At this point, she’s a master home cheese maker and a teacher of classes. In a post about her philosophy, she says,
“What I like best about making cheese and dairy products is that it has allowed me to give others a good understanding that without the basic building blocks of medieval life (in this case dairy products) much of the other arts we practice could not happen.
I have heard a number of times – your cheese or butter is great but not that showy. I respond that is the idea – soft cheeses were one of the primary sources of protein of the working class.
It was by selling their surplus dairy products (butter & cheese) that they earned extra income. With out these basic dairy products, much of the soft cheeses & butter used in cooking could not happen. So, it may not be showy but without it daily life in the Middle Ages would not be the same.”
|Demonstrating making butter and draining new cheese|
Where did you get your medieval name?
Waldetrudis von Metten is a persona I portray in our reenactments (like Civil War groups). I did a lot of research on my areas of interest and developed a bio for her based on that research. Her interest in cheese would have been a skill that she would have practiced in a monastic community.
|Marcus and Kimetha at their wedding ceremony in April, 2010|
Where do you get your milk?
I purchase my raw milk at a local farmer’s market from Homestead Heritage, LLC. This is a Mennonite farming family who also use their milk to make cheese. In Indiana there are only 3 ways to get raw milk: 1. Buy a share in the animal plus pay an up keep fee, 2. Buy raw milk with a label stating “Not for Human Consumption”, 3. Own or have a friend who has animals that you can get milk from.
|One of the oldest sources of information about
cheese in the Middle Ages
I don’t have a label in front of me but it says “For Animal Use – Not For Human Consumption.” The gallons are just like what you would buy from your corner market with sealed caps. Their cows and milking facilities pass regular inspections since they make cheese and butter at their farm and sell it on the internet and at several local Farmers Markets. It is unfortunate that in order to comply with Indiana law they must place that wording on their labels.
I am currently researching cheeses made from sheep’s milk and plan on trying these next. I joined several dairy groups on Yahoo. One is email@example.com.
Through this group I was able to connect with a sheep dairy in Adrian, OR. They freeze their milk and sell it to local cheese makers. My husband and I also have Shetland sheep but are looking into getting milking Dorset’s in the spring so I can have a source of fresh sheep milk for making my cheese.

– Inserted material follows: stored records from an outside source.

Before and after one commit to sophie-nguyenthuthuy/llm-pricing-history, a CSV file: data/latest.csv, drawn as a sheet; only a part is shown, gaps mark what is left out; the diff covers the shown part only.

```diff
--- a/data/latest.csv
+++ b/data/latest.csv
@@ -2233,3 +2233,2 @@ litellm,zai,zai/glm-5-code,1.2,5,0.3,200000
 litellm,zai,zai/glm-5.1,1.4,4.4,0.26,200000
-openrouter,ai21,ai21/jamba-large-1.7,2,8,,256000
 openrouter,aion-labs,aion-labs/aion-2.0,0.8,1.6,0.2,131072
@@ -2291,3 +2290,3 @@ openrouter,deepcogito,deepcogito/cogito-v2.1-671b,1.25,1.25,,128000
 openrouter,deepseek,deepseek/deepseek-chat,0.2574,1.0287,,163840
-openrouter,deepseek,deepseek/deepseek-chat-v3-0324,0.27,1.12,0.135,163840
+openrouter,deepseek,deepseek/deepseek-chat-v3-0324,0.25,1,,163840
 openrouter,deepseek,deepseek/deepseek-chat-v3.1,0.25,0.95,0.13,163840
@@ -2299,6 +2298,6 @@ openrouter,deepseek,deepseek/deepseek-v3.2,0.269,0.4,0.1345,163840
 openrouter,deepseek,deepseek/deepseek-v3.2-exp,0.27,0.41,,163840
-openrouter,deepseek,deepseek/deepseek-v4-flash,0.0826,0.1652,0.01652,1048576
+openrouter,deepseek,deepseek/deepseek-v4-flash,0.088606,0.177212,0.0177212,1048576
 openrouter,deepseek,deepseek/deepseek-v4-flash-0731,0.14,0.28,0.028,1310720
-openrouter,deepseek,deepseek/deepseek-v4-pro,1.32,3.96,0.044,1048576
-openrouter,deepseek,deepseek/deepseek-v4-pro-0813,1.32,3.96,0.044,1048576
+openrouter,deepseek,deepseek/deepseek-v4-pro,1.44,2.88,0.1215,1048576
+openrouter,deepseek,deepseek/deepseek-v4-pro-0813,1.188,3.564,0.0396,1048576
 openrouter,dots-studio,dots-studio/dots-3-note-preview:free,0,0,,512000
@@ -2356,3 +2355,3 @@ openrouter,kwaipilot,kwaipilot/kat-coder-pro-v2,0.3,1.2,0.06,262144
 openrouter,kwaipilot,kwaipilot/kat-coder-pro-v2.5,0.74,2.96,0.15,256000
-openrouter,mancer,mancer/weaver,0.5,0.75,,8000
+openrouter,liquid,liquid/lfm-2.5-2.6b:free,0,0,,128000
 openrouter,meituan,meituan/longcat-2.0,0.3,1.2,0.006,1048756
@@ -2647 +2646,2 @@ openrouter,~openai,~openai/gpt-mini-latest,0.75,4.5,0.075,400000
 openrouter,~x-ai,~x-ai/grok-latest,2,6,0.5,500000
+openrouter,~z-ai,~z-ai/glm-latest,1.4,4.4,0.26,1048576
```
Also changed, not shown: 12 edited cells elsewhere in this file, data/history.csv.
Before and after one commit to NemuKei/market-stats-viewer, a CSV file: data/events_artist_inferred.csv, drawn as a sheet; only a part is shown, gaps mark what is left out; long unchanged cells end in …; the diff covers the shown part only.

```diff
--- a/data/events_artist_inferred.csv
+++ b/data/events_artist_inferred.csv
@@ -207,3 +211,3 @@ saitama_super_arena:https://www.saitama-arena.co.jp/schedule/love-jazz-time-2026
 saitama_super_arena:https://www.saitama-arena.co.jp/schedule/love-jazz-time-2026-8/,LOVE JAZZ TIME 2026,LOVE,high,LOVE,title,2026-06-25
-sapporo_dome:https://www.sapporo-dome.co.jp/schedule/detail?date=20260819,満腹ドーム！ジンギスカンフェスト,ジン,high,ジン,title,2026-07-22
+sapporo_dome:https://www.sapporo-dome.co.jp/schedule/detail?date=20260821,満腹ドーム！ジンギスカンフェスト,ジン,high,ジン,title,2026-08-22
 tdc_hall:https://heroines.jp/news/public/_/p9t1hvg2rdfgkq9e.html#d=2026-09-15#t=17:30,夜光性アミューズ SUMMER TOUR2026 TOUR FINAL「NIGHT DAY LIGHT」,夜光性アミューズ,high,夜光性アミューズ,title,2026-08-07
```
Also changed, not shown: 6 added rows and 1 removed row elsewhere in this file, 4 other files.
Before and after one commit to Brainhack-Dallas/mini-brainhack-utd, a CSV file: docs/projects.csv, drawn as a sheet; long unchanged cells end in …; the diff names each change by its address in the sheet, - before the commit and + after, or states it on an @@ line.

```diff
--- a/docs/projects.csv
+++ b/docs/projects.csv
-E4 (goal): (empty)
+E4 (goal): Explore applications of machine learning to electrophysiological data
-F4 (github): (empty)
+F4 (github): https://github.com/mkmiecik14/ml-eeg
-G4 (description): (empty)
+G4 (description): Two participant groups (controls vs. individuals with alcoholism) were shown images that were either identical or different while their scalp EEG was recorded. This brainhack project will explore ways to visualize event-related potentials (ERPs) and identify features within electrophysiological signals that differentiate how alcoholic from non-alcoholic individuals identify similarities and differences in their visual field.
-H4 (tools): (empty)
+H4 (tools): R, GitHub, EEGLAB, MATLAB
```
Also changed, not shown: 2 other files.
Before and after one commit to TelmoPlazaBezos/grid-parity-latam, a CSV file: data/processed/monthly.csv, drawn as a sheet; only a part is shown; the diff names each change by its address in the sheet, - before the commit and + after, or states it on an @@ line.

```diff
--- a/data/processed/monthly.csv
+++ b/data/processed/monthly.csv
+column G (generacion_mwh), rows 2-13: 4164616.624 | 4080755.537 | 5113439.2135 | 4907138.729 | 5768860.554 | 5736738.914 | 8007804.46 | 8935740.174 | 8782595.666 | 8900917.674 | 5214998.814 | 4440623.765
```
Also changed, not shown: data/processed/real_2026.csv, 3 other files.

|12th Night in Chicago, IL-Craft Persons Faire, 2011|
How do you make your living?
I work for a company that makes door frame parts for Toyota (Edinburgh, Indiana). My main job involves Quality Control for new projects. Making cheese is something I do for fun and as a hobby.
Actually it is a labor of love that has grown to a consuming passion. It is true I do not make my living at this and I have lost count of the number of times someone has said “why are you not selling your cheese?” The simple answer is I love making cheese, and researching the history of cheese. When it starts becoming a chore because it is a “have to” instead of a “want to,” I am afraid it would stop being fun.
So I make my cheese for myself, for friends as gifts and I keep my batches small.
Where do you teach your classes?
Twice a year the SCA “Society for Creative Anachronism” the area within the group known as the Middle Kingdom (http://www.midrealm.org/) hosts a RUM, or Royal University of the Midrealm, a day university featuring a myriad of classes in a vast array of topics. Normally RUMs travel around the kingdom so as to ensure each region gets one every couple of years.
The two classes I taught were “Cheese Preservation” and “Hard Cheese 101.” Both of these classes are focused on how cheese was made and preserved in the Middle Ages.
|Supplies ready for class|
|Showing students where to buy supplies (our catalog)|
|Class in session|
|Showing natural rind and waxed|
|Dill cheese, green cheese, garlic cheese|
|Brie, Mozzarella, Gouda, Camembert|
|Sampling cheeses at the end of the day|